Though it's today associated with beads, The Big Easy and uninhibited young women on videotape, Fat Tuesday began as a religious observance.
Historians believe Mardi Gras, French for “Fat Tuesday,” has its origins in Roman pagan fertility festivals. When Christianity swept Rome, the church incorporated the oft-debauched festivals into its observances as a way of attracting followers.
The name “Fat Tuesday,” comes from the custom to indulge on sweets and meats that Catholics traditionally forego during the Lent period in order to foster contrition.
Celebrated the day before Ash Wednesday, Fat Tuesday is a tradition of blowing off steam before the 40 penitent days of Lent.
Though the custom of wearing brightly ornate masks and costumes during balls and in street processions began in Italy, the tradition spread to France, which popularized the rite throughout Europe and later the French population of New Orleans.
According to historians, a French-Canadian explorer, Jean Baptiste Le Moyne Sieur de Bienville, instigated the first American Mardi Gras on March 3, 1699 after landing close to New Orleans on a spot he named “Pointe due Mardi Gras.”
The holiday in New Orleans and other French settlements raged for a few decades until Spain gained control of New Orleans and abolished the boisterous celebration.
In 1827, the holiday was revived in Louisiana after students who had returned from Paris, where it was still celebrated, danced through the city in costume.
Thirty years later, a secret society of the city’s merchants known as the Mistick Krewe of Comus organized a Mardi Gras parade with moving floats and a marching band. The group chose the official Mardi Gras colors: green to represent faith, gold for power and purple for justice.

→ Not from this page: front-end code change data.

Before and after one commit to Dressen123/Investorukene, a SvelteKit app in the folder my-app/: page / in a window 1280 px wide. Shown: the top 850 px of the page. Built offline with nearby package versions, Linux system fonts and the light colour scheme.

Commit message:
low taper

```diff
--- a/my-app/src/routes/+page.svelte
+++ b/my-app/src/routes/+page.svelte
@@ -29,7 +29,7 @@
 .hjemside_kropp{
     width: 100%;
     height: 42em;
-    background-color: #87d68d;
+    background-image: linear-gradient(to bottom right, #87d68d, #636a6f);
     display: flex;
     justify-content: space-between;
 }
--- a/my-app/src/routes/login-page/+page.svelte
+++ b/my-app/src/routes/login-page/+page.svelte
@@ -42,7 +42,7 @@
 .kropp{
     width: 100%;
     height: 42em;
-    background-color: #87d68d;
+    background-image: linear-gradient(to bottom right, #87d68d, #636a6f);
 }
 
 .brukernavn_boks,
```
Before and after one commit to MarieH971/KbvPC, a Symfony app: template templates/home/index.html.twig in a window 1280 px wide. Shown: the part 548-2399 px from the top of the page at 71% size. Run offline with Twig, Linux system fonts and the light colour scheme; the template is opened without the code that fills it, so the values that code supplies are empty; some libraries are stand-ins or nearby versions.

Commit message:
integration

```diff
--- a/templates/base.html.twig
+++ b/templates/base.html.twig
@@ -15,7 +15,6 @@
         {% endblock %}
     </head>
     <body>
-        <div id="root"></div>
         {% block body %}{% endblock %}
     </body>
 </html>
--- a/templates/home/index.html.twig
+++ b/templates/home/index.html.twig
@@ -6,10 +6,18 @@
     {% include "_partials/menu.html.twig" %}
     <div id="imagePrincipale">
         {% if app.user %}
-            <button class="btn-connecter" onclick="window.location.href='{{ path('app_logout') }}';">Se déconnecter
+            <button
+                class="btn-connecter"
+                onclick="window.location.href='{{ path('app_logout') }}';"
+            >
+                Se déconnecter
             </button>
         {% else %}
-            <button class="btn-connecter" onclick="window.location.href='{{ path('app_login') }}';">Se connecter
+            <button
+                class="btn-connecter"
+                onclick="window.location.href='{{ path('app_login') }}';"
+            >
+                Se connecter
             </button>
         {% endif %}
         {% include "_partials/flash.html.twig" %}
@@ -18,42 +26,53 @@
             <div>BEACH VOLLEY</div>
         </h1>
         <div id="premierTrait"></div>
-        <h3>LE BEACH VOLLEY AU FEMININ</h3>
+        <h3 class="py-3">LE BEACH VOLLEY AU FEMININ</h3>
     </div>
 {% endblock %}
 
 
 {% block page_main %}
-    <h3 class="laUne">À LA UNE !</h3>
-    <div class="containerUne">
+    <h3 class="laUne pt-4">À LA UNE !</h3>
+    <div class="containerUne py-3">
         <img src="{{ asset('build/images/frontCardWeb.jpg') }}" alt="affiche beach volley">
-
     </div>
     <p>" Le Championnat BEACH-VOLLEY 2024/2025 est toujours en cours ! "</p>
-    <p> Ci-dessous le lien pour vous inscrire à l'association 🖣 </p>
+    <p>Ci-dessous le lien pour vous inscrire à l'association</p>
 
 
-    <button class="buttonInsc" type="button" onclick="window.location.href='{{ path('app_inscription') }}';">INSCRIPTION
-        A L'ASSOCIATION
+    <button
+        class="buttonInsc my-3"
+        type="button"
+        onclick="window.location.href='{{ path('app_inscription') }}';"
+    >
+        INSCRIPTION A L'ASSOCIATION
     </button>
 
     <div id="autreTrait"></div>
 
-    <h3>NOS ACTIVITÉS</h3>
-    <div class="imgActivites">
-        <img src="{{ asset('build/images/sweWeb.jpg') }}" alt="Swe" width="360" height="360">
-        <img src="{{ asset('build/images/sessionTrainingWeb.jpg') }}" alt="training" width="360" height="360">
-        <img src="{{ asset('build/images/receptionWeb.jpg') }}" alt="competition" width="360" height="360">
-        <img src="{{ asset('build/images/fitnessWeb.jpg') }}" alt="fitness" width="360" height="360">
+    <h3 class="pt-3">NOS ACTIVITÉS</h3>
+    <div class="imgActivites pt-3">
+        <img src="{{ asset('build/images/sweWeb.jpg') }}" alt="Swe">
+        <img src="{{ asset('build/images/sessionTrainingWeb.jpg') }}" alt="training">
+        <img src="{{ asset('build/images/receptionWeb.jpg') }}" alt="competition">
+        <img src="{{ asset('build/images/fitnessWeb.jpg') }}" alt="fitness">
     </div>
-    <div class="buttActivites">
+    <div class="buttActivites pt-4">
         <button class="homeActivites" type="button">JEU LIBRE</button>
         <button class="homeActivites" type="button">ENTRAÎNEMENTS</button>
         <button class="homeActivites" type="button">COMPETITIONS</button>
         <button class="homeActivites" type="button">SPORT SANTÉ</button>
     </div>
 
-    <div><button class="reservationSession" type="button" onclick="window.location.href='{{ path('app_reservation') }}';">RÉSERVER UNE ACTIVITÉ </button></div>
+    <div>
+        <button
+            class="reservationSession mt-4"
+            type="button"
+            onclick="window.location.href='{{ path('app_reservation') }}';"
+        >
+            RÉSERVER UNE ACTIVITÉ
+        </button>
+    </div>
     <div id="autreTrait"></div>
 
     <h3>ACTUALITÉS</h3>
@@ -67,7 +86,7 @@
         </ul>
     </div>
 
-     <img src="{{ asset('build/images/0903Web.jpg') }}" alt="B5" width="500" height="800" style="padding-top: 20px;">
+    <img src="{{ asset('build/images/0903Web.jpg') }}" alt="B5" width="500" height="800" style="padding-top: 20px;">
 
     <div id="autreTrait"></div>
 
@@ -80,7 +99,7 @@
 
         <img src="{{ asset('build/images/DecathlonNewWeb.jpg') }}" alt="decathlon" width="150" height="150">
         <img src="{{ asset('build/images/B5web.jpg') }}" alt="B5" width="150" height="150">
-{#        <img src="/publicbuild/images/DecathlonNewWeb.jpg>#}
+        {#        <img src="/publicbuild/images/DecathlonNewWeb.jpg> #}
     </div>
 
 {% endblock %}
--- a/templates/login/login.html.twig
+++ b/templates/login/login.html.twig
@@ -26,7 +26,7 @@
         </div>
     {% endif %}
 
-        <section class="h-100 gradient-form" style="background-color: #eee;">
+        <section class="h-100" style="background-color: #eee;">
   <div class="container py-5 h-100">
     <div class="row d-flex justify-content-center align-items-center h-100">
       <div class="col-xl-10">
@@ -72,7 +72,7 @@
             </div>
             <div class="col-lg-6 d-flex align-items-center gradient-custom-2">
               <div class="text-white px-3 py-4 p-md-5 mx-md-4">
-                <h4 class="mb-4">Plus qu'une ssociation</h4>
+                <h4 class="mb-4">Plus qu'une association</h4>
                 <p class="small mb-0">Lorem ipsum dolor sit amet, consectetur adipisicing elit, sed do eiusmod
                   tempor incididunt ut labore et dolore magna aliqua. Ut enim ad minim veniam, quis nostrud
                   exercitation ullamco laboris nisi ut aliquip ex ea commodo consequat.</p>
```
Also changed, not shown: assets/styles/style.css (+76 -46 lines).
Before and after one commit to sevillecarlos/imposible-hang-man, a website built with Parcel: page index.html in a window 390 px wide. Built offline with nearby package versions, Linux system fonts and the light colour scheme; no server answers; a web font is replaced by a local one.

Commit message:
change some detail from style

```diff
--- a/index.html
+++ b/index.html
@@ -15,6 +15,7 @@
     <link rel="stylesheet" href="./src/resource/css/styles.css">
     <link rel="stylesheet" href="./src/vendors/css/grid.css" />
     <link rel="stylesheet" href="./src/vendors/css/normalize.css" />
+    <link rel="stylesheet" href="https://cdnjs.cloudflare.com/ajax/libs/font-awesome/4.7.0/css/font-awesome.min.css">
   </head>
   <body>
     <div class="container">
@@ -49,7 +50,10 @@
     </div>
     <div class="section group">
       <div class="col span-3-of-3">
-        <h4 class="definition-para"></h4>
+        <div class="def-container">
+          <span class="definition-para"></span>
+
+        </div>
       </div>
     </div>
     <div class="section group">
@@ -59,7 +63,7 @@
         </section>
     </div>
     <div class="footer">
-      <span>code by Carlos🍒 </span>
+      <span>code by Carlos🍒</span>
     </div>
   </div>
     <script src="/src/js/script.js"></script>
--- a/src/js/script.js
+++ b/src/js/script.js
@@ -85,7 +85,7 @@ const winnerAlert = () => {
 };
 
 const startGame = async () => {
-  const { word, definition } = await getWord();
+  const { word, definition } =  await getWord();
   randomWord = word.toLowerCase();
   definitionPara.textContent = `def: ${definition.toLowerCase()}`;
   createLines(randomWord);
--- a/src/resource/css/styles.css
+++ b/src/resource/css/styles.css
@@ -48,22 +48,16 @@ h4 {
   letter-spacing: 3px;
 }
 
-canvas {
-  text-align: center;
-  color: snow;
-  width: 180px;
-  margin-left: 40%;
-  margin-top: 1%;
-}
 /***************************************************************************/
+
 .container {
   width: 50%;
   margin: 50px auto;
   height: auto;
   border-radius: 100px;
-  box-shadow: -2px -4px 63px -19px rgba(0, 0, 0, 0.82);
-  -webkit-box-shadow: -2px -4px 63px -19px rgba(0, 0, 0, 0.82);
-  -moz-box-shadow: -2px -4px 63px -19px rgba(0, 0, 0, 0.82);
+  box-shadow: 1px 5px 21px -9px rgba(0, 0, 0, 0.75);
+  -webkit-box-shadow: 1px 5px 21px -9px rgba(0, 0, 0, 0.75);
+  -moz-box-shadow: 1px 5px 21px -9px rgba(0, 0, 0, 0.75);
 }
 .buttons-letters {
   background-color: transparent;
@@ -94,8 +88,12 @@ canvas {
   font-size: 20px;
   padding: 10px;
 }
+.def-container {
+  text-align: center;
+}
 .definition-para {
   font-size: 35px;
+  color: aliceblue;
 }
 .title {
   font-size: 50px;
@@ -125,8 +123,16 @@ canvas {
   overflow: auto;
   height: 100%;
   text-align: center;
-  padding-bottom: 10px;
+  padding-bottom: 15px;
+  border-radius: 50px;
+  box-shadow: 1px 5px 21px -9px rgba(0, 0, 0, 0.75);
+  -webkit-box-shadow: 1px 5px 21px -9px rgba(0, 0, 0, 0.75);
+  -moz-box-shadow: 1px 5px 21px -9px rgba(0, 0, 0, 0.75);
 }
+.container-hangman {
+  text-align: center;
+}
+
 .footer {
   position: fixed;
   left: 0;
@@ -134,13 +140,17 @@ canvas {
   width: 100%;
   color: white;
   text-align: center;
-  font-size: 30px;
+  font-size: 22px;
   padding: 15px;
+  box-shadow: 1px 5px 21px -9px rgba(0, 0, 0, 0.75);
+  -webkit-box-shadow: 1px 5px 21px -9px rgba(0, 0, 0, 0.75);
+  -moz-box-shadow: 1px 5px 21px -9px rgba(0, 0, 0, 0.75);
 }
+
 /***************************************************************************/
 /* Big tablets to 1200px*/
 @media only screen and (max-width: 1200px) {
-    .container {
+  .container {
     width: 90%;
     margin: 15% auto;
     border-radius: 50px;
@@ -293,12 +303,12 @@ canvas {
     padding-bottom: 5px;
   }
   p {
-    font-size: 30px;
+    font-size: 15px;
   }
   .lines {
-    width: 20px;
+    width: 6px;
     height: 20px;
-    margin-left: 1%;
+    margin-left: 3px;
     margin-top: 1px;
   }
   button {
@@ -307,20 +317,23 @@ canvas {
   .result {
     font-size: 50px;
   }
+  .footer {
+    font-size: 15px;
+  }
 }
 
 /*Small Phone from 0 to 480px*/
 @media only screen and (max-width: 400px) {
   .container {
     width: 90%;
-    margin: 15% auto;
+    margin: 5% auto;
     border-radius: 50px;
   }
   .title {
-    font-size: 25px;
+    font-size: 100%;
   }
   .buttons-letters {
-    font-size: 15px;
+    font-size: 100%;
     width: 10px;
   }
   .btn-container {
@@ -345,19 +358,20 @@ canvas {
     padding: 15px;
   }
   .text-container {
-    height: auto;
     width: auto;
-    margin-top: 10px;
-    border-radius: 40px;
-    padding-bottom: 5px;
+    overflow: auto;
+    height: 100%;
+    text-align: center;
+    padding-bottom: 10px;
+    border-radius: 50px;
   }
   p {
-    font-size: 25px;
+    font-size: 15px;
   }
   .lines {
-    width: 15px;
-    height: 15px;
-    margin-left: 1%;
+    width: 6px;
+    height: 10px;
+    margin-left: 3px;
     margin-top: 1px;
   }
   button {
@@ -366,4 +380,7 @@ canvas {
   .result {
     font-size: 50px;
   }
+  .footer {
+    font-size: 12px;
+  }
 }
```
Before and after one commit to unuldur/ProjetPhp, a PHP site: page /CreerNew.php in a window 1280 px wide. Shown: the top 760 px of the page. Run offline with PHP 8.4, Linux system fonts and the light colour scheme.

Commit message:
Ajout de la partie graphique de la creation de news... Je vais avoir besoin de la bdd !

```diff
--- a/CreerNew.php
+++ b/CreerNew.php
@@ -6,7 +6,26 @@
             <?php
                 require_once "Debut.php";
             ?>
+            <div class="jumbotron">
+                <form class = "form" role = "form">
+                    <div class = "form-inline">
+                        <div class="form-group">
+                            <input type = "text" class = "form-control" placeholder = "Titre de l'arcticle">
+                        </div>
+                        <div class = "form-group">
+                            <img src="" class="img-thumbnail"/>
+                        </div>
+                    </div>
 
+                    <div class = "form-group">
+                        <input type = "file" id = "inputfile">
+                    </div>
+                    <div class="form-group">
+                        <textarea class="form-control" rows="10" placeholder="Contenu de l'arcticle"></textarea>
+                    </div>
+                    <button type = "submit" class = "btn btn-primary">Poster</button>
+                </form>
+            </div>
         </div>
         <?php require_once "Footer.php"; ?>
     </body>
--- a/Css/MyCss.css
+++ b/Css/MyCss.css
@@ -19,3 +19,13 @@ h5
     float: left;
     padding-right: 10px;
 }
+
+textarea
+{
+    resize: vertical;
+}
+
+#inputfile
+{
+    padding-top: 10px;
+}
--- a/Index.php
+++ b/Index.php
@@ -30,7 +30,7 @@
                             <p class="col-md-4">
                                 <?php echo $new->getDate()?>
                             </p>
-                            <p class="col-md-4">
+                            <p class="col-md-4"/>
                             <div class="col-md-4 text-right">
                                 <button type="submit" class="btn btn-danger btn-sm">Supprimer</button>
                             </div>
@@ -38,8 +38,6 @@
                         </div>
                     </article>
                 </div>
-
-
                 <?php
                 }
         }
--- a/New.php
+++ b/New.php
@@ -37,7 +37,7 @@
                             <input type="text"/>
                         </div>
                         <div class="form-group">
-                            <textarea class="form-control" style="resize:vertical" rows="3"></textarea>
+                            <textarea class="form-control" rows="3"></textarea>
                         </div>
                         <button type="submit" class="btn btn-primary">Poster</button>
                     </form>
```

Today, the colors are the official colors of both Tulane University and the University of Louisiana. Mardi Gras is a state holiday in Louisiana.
Other places around the world that have unique pre-Lenten celebrations on the day of Fat Tuesday include the United Kingdom.
In England, pancakes are the traditional food of their version of Fat Tuesday, which is known as “Shrove Tuesday.” Pancake ingredients use eggs and fat, two food items that were prohibited for consumption during the Lent period. The word “shrove” is an archaic English term that means “confessed” as priestly confession rites are observed ahead of Lent.
Soccer games and outdoor races are also a part of the day’s celebration in the U.K.
Many Catholic countries observe pre-Lenten rituals, including Brazil, where they have a weeklong Carnival that incorporates the European tradition of wearing masks and includes dancing as well as other African and Latin American traditions. In Germany, the Karneval festival - also known as Fastnacht or Fasching, is similar to Mardi Gras, but includes the tradition of allowing women to cut men’s neckties.
Children in Denmark dress up in costumes on the Monday or Sunday prior to Ash Wednesday and - similar to Halloween - gather candy.
Editor's Note: This article was first published by Bayside Patch on March 8, 2011.
Sources: AmericanCatholic.org, Mardigrasneworleans.com, History.com, Wikipedia.org, Newadvent.org.